But then the plan unravels. Because they want to see this S.H.I.T. school. So Bartleby and some buddies rent an old insane asylum, fix it up somehow and pass it off as a university. Now, his parents have been to a college before. Do they think one building in the middle of a weedy parking lot constitutes a real college? Did they not think to actually call the place or drive by at any point — seeing as it seems to be very close to their Ohio home? Despite the movie clearly not being filmed anywhere near Ohio — which is cold in the winter, by the way. Anyhow, they do such a good job of faking this college that other idiots start showing up for class. Like somehow they all also have moron parents who pay the tuition for a school with no online footprint, no presence in any college books, a clearly fake website and just… Why am I even bothering to ask these questions? It’s really, really unrealistic and stupid.

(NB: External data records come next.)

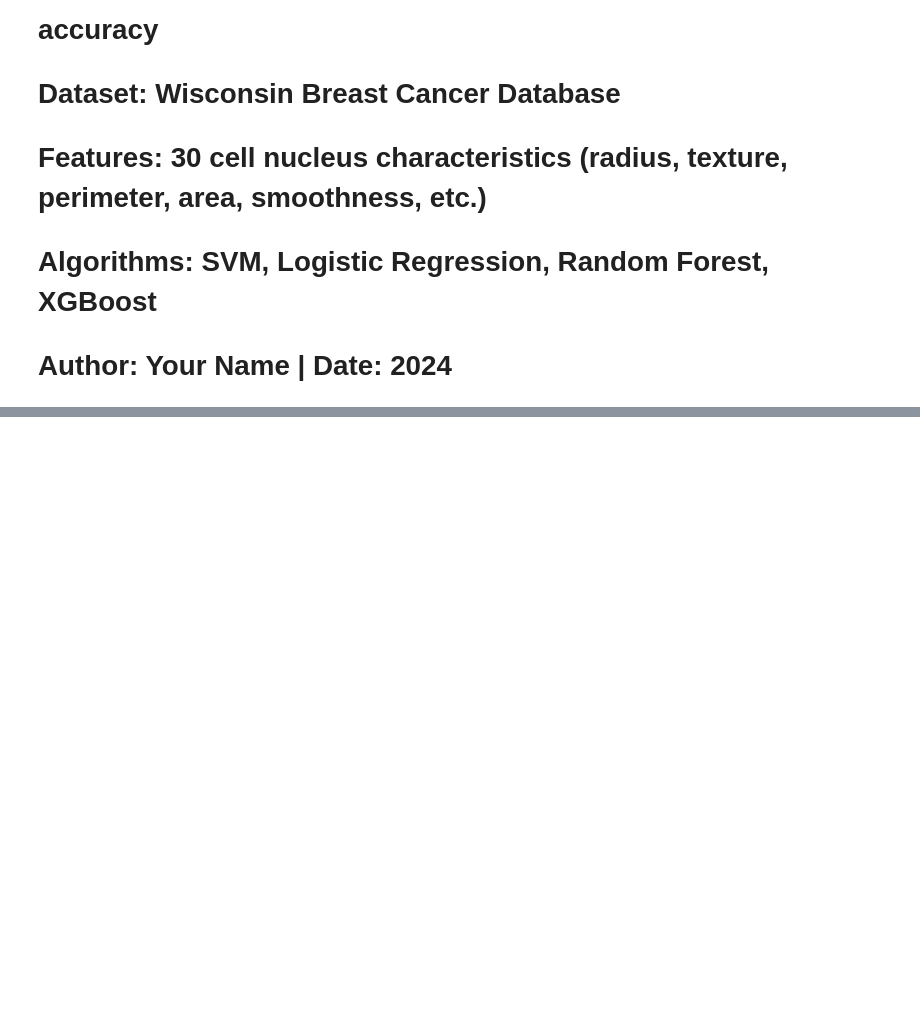
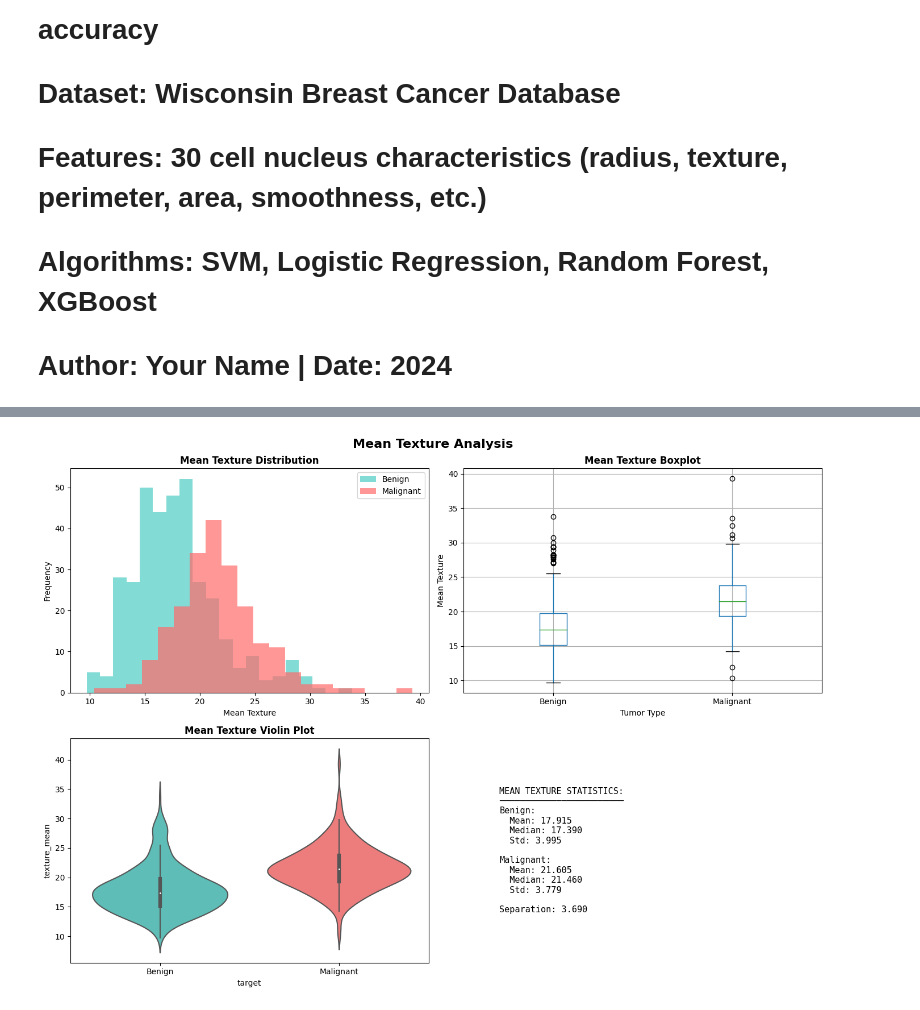
Before and after one commit to melat33/CodeAlpha_tasks, a Jupyter notebook: Disease_Prediction_System/notebooks/BREAST_CANCER_PIPELINE.ipynb, the cells around one changed output, grey strips where cells are left out. Cells and saved outputs as stored; diff of their text form; code cells hidden in the pictures; blank space fills up the shorter version.

```diff
--- a/Disease_Prediction_System/notebooks/BREAST_CANCER_PIPELINE.ipynb
+++ b/Disease_Prediction_System/notebooks/BREAST_CANCER_PIPELINE.ipynb
@@ -228,31 +338,61 @@ plt.show()
 # %%
 # %% [markdown]
-# ## 12. Mean Texture Analysis (Feature 2)
+# ## 12. Mean Texture Analysis (texture_mean)
 
 # %%
-fig, axes = plt.subplots(1, 2, figsize=(14, 5))
+fig, axes = plt.subplots(2, 2, figsize=(14, 10))
 
-# Distribution
-ax = axes[0]
+# Distribution by target
+ax = axes[0, 0]
 for target in [0, 1]:
-    subset = df[df['target'] == target]['feature_2']
+    subset = df[df['target'] == target]['texture_mean']
     ax.hist(subset, alpha=0.7, label=f'Target {target}', bins=20,
             color=['#4ECDC4', '#FF6B6B'][target])
 ax.set_xlabel('Mean Texture')
 ax.set_ylabel('Frequency')
 ax.set_title('Mean Texture Distribution', fontweight='bold')
 ax.legend(['Benign', 'Malignant'])
 
 # Boxplot
-ax = axes[1]
-df.boxplot(column='feature_2', by='target', ax=ax)
+ax = axes[0, 1]
+df.boxplot(column='texture_mean', by='target', ax=ax)
 ax.set_title('Mean Texture Boxplot', fontweight='bold')
 ax.set_xlabel('Tumor Type')
 ax.set_ylabel('Mean Texture')
 ax.set_xticklabels(['Benign', 'Malignant'])
 
+# Violin plot
+ax = axes[1, 0]
+sns.violinplot(x='target', y='texture_mean', data=df, ax=ax,
+               palette=['#4ECDC4', '#FF6B6B'])
+ax.set_title('Mean Texture Violin Plot', fontweight='bold')
+ax.set_xticklabels(['Benign', 'Malignant'])
+
+# Statistics
+ax = axes[1, 1]
+ax.axis('off')
+stats_text = f"""
+MEAN TEXTURE STATISTICS:
+────────────────────────
+Benign:
+  Mean: {df[df['target']==0]['texture_mean'].mean():.3f}
+  Median: {df[df['target']==0]['texture_mean'].median():.3f}
+  Std: {df[df['target']==0]['texture_mean'].std():.3f}
+
+Malignant:
+  Mean: {df[df['target']==1]['texture_mean'].mean():.3f}
+  Median: {df[df['target']==1]['texture_mean'].median():.3f}
+  Std: {df[df['target']==1]['texture_mean'].std():.3f}
+
+Separation: {df[df['target']==1]['texture_mean'].mean() - df[df['target']==0]['texture_mean'].mean():.3f}
+"""
+ax.text(0.1, 0.5, stats_text, transform=ax.transAxes, fontsize=11,
+        verticalalignment='center', family='monospace')
+
 plt.suptitle('Mean Texture Analysis', fontsize=16, fontweight='bold')
 plt.tight_layout()
 plt.show()
+# %% [output]
+[figure, added]
 # %%
 # %% [markdown]
```
Also changed, not shown: parts of 34 cells of this notebook.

Ultimately, there is the inevitable battle between this anarchic group of dummies at South Harmon and the preppy dipwads from the real Harmon, which just smacks of a bad version of Animal House, Revenge of the Nerds and any other number of underdog rag-tag whatevers versus the rich kids. Bartleby and the movie itself try to make the argument that some kids just need to learn differently, and that a school like S.H.I.T. with its courses on yoga, skateboarding and bong hits may be right for these freaks, while the classical education at Harmon may be better for others. But… the kids at the fake college are dorming in unsafe living conditions, don’t have a health office and seem to constantly be in danger of being run over by dudes on motorcycles or stabbed by flaming swords or drowned in the school’s pool. Which — by the way — seems like an odd feature to have at a former insane asylum. Point is, they’re specifically not receiving an education. They seem to mostly be tanning (in “Ohio” in December), partying and being lectured to by an anti-social Lewis Black and a kid who got rejected by every college he applied to because he’s a fuck up. So their parents are paying for them to be nearly physically harmed, live in squalor and come away with no degree and, most likely, a wicked drinking problem and/or staph infection.

The filming is super-amatuerish. There are mistakes all over the place. The slow-mo skateboarding and pool party scenes look like bad b-roll from MTV Spring Break 1987. Just everything about it feels like they were ad-libbing (in a bad way) and hoping nobody looked too closely at it. Because the plot is absurd. The scenarios are absurd. And the “message” is absurd. Which, honestly, is fine when you’re doing a screwball film about a group of underdogs who come out on top. But they tried in some way to infuse this coming-of-age film with a quality beyond its clearly surface scripting. And it failed. Ooooh, did I mention that Bartleby is somehow pursuing Blake Lively in this movie? And she’s actually game? I mean, c’mon, man. And, yes, I realize that the actual Justin Long dated both the actual Drew Barrymore and the actual Amanda Seyfried, but in real life the Blake Livelys of the world date dudes like Penn Badgely and marry dudes like Ryan Reynolds. It’s also weird that Long was a 28-year-old playing an 18-year-old, while Lively was actually 18. But, like everything else in this movie, we’ll just ignore the stupidity of it and move on.